Similarity-based modeling in large-scale prediction of drug-drug interactions

Nat Protoc. 2014 Sep;9(9):2147-63. doi: 10.1038/nprot.2014.151. Epub 2014 Aug 14.


Drug-drug interactions (DDIs) are a major cause of adverse drug effects and a public health concern, as they increase hospital care expenses and reduce patients' quality of life. DDI detection is, therefore, an important objective in patient safety, one whose pursuit affects drug development and pharmacovigilance. In this article, we describe a protocol applicable on a large scale to predict novel DDIs based on similarity of drug interaction candidates to drugs involved in established DDIs. The method integrates a reference standard database of known DDIs with drug similarity information extracted from different sources, such as 2D and 3D molecular structure, interaction profile, target and side-effect similarities. The method is interpretable in that it generates drug interaction candidates that are traceable to pharmacological or clinical effects. We describe a protocol with applications in patient safety and preclinical toxicity screening. The time frame to implement this protocol is 5-7 h, with additional time potentially necessary, depending on the complexity of the reference standard DDI database and the similarity measures implemented.

Publication types

  • Research Support, N.I.H., Extramural
  • Research Support, Non-U.S. Gov't

MeSH terms

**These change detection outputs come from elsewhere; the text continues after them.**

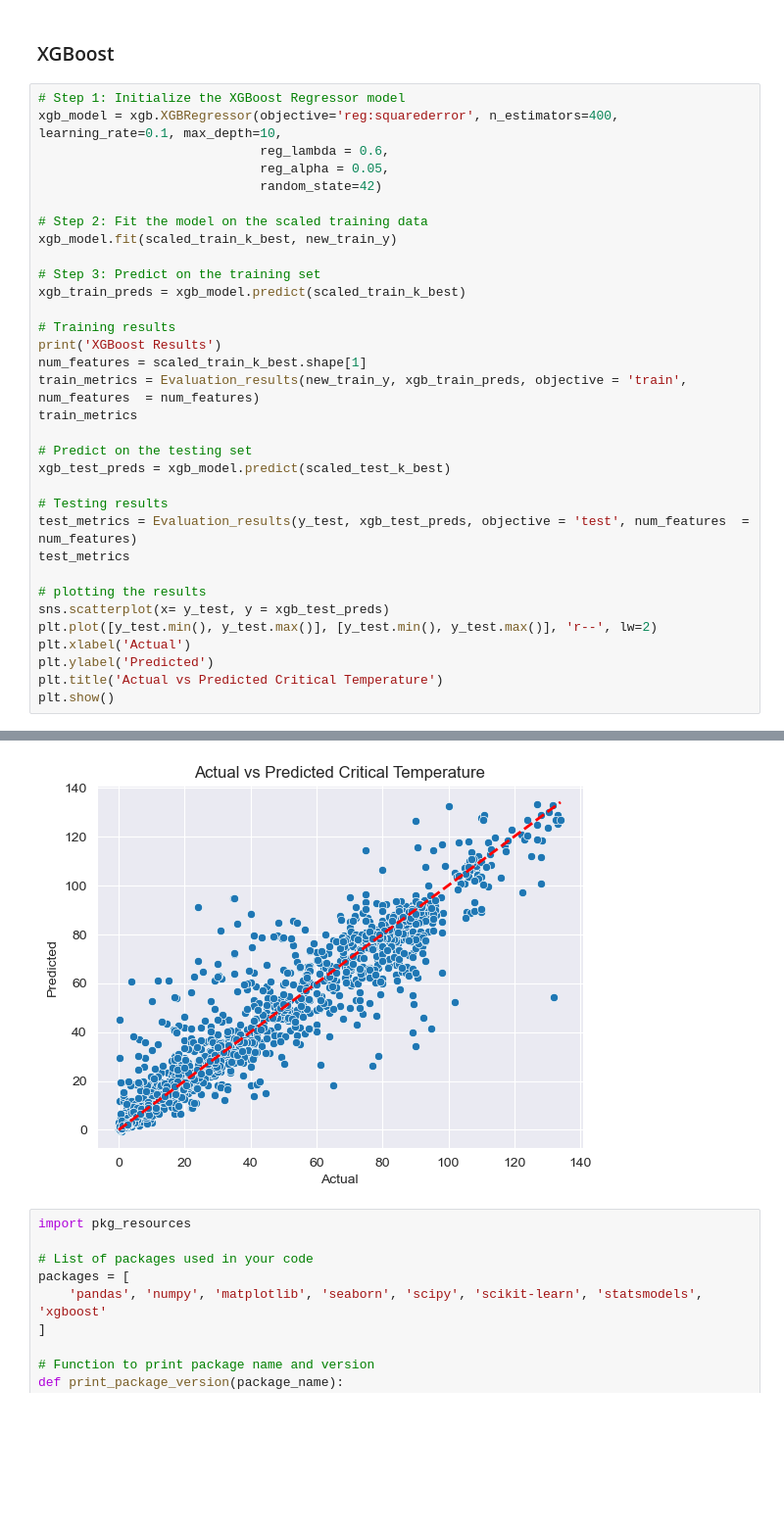
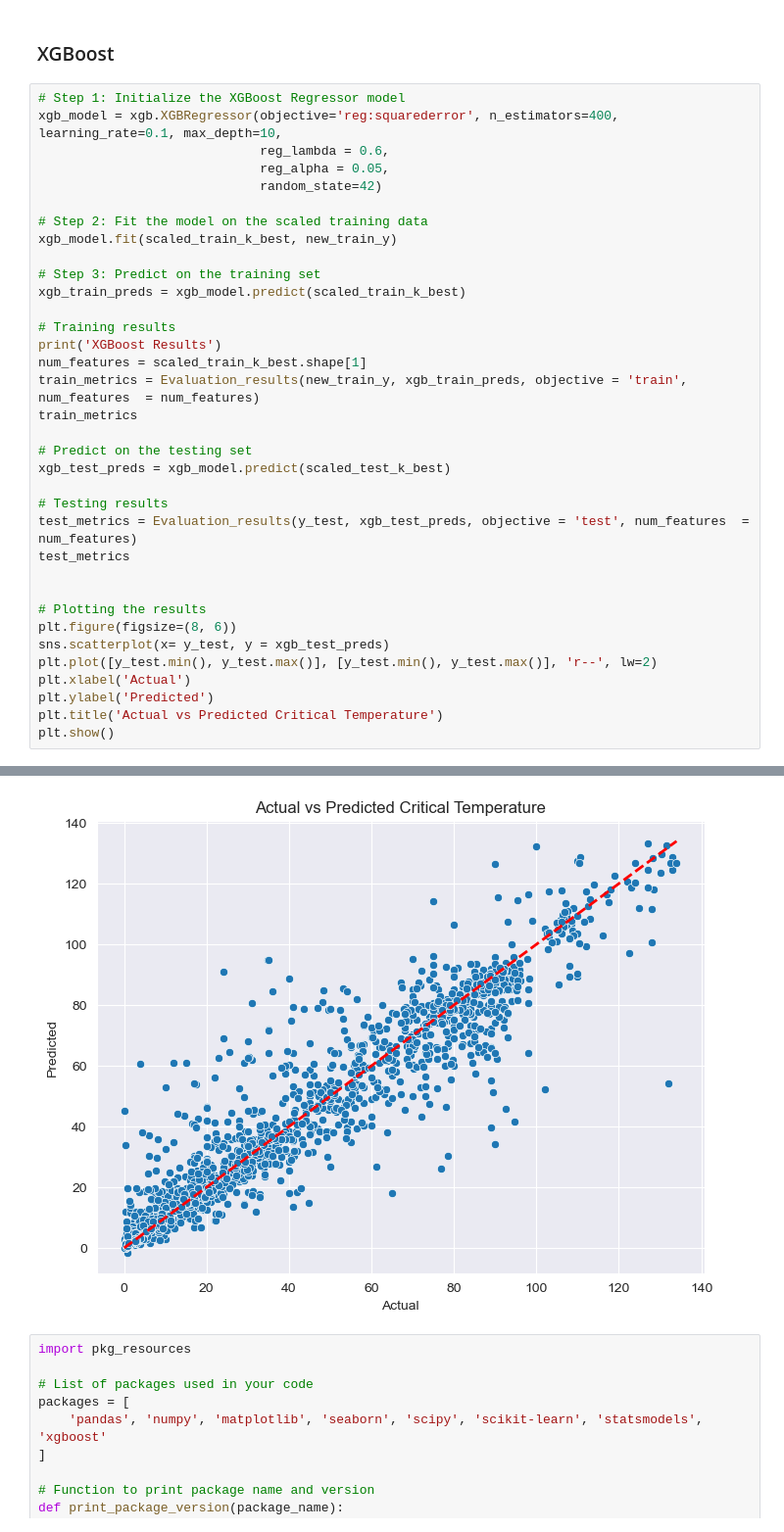
Before and after one commit to MohdSharik99/Predicting_critical_temperature_of_supeconductors, a Jupyter notebook: Modeling_with_Select_k_best_features_30.ipynb, the cells around one changed output, grey strips where cells are left out. Shown at 98% size. Saved outputs shown, nothing was run; the diff lists cells and outputs as text; blank space fills up the shorter version.

```diff
--- a/Modeling_with_Select_k_best_features_30.ipynb
+++ b/Modeling_with_Select_k_best_features_30.ipynb
@@ -275,7 +271,9 @@ xgb_test_preds = xgb_model.predict(scaled_test_k_best)
 test_metrics = Evaluation_results(y_test, xgb_test_preds, objective = 'test', num_features  = num_features)
 test_metrics
 
-# plotting the results
+
+# Plotting the results
+plt.figure(figsize=(8, 6))
 sns.scatterplot(x= y_test, y = xgb_test_preds)
 plt.plot([y_test.min(), y_test.max()], [y_test.min(), y_test.max()], 'r--', lw=2)
 plt.xlabel('Actual')
@@ -302,4 +300,4 @@ Testing Adjusted R2 score: 0.91514
-[figure, old version]
+[figure, new version]
 # %%
 import pkg_resources
 
```
Also changed, not shown: parts of 7 cells of this notebook, 13 other files.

  • Area Under Curve
  • Databases, Pharmaceutical*
  • Drug Interactions / physiology*
  • Models, Chemical*
  • Molecular Structure
  • Patient Safety / standards*
  • Toxicity Tests / methods